Bronze, Iron, Hellenistic, Roman to Modern
June 2 – 27, 2019
Preference for two weeks or more
May 1, 2019
Yes; up to 96 credit hours; awarded by New Orleans Baptist Theological Seminary. Check with NOBTS; price varies for undergraduate and graduate students.
The volunteers and the scientific team will he hosted at Neve Shalom, Wahat al-Salem, Guest House, located at Latrun Junction (http://wasns.org/). Volunteers stay 3–4 per room, each room has a refrigerator, microwave, and personal bath. There is a swimming pool, internet, lounge, and a cafe/restaurant next door.
Ido Koch of Tel Aviv University has authored several articles dealing with the archaeology of Bronze and Iron Ages Southern Levant and a monograph focusing on the Egyptian–Levantine colonial encounters during the Late Bronze Age (The Shadow of Egypt, Jerusalem, 2018).
Dan Warner is the Director for The Center for Archaeological Research and a Professor of Old Testament and Archaeology at New Orleans Baptist Theological Seminary. He has authored several articles and books, including The Archaeology of Canaanite Cult, and most recently co-edited A City Set on a Hill, a festschrift honoring his mentor Dr. James F. Strange.
Eli Yannai of the Israel Antiquities Authority also serves as a co-director of the Tel Gezer Water System excavation and preservation project.
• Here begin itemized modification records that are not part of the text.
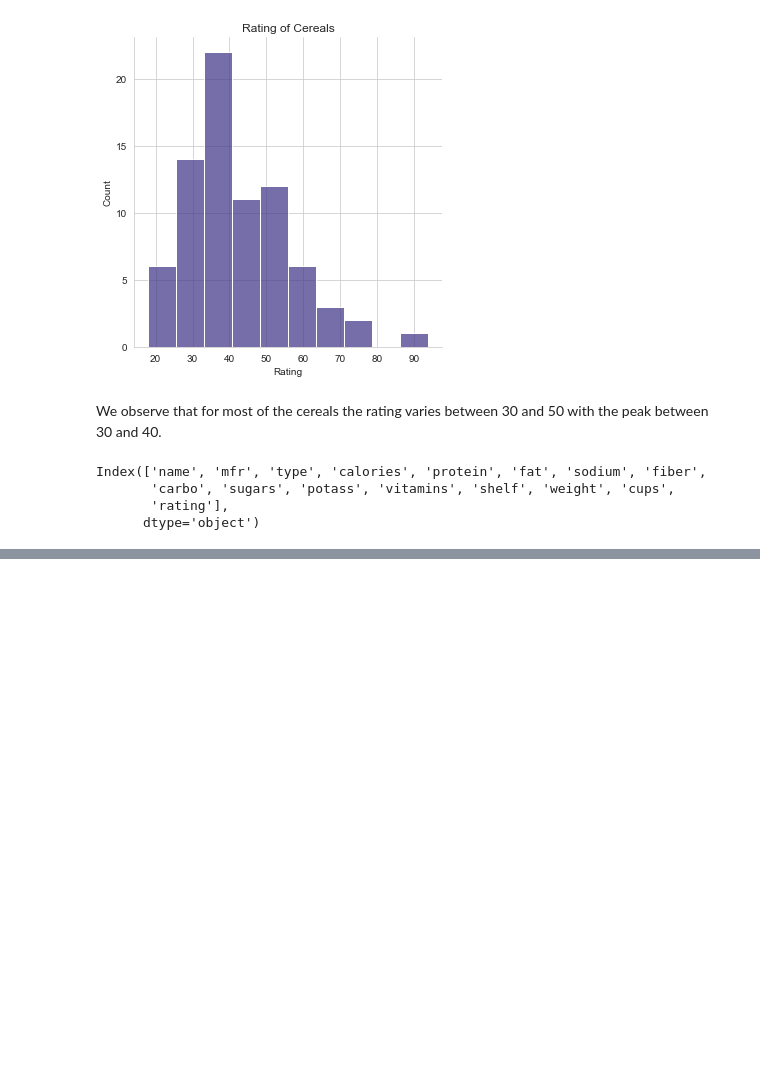
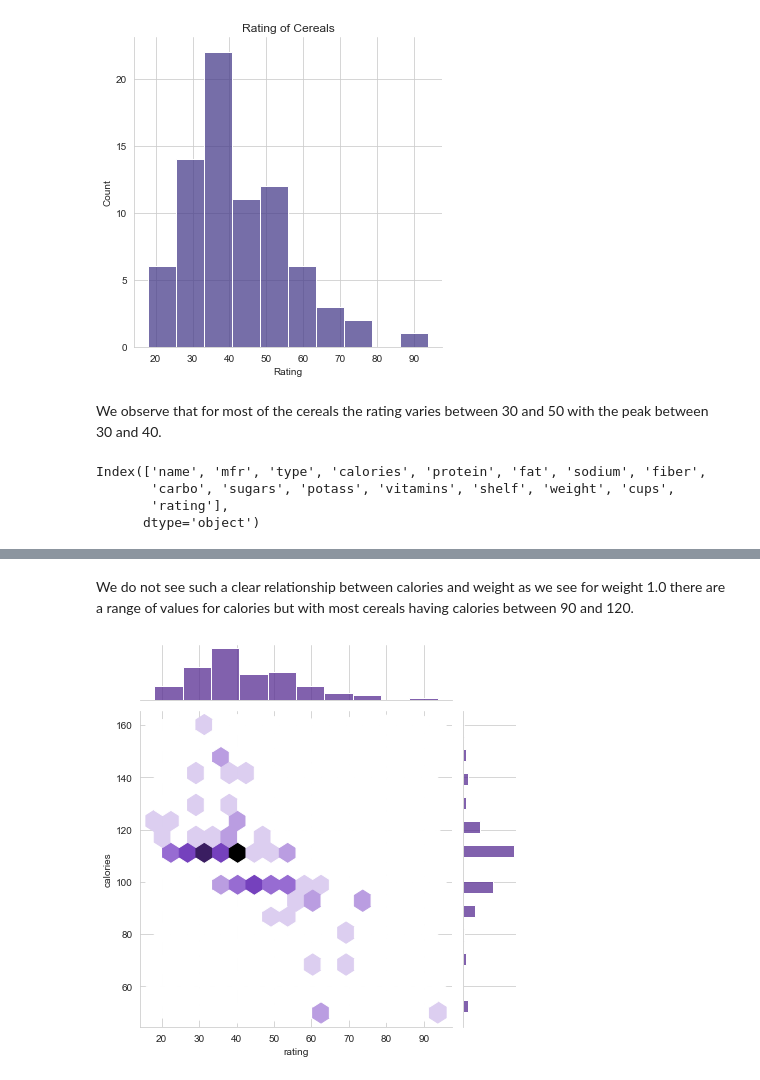
Before and after one commit to ayg15/cereals, a Jupyter notebook: Cereals EDA.ipynb, the cells around one changed output, grey strips where cells are left out. Drawn from its saved outputs; the diff is of its cells as text; code cells hidden in the pictures; blank space fills up the shorter version.

```diff
--- a/Cereals EDA.ipynb
+++ b/Cereals EDA.ipynb
@@ -1037,0 +1087,11 @@ Index(['name', 'mfr', 'type', 'calories', 'protein', 'fat', 'sodium', 'fiber',
+# %% [markdown]
+We do not see such a clear relationship between calories and weight as we see for weight 1.0 there are a range of values for calories but with most cereals having calories between 90 and 120.
+# %%
+sns.set_palette('Purples_r')
+sns.jointplot(data = cereals_df,
+             x = 'rating',
+             y = 'calories',
+             kind = 'hex')
+plt.show()
+# %% [output]
+[figure, added]
```
Also changed, not shown: parts of 19 cells of this notebook.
Jim Parker is a Professor of Biblical Interpretation and Archaeology at New Orleans Baptist Theological Seminary. He specializes in Hebrew and Old Testament Studies, Greek and New Testament Studies, and Church History. He authored The War Scroll: Genre & Origin (Borderstone Press, 2012).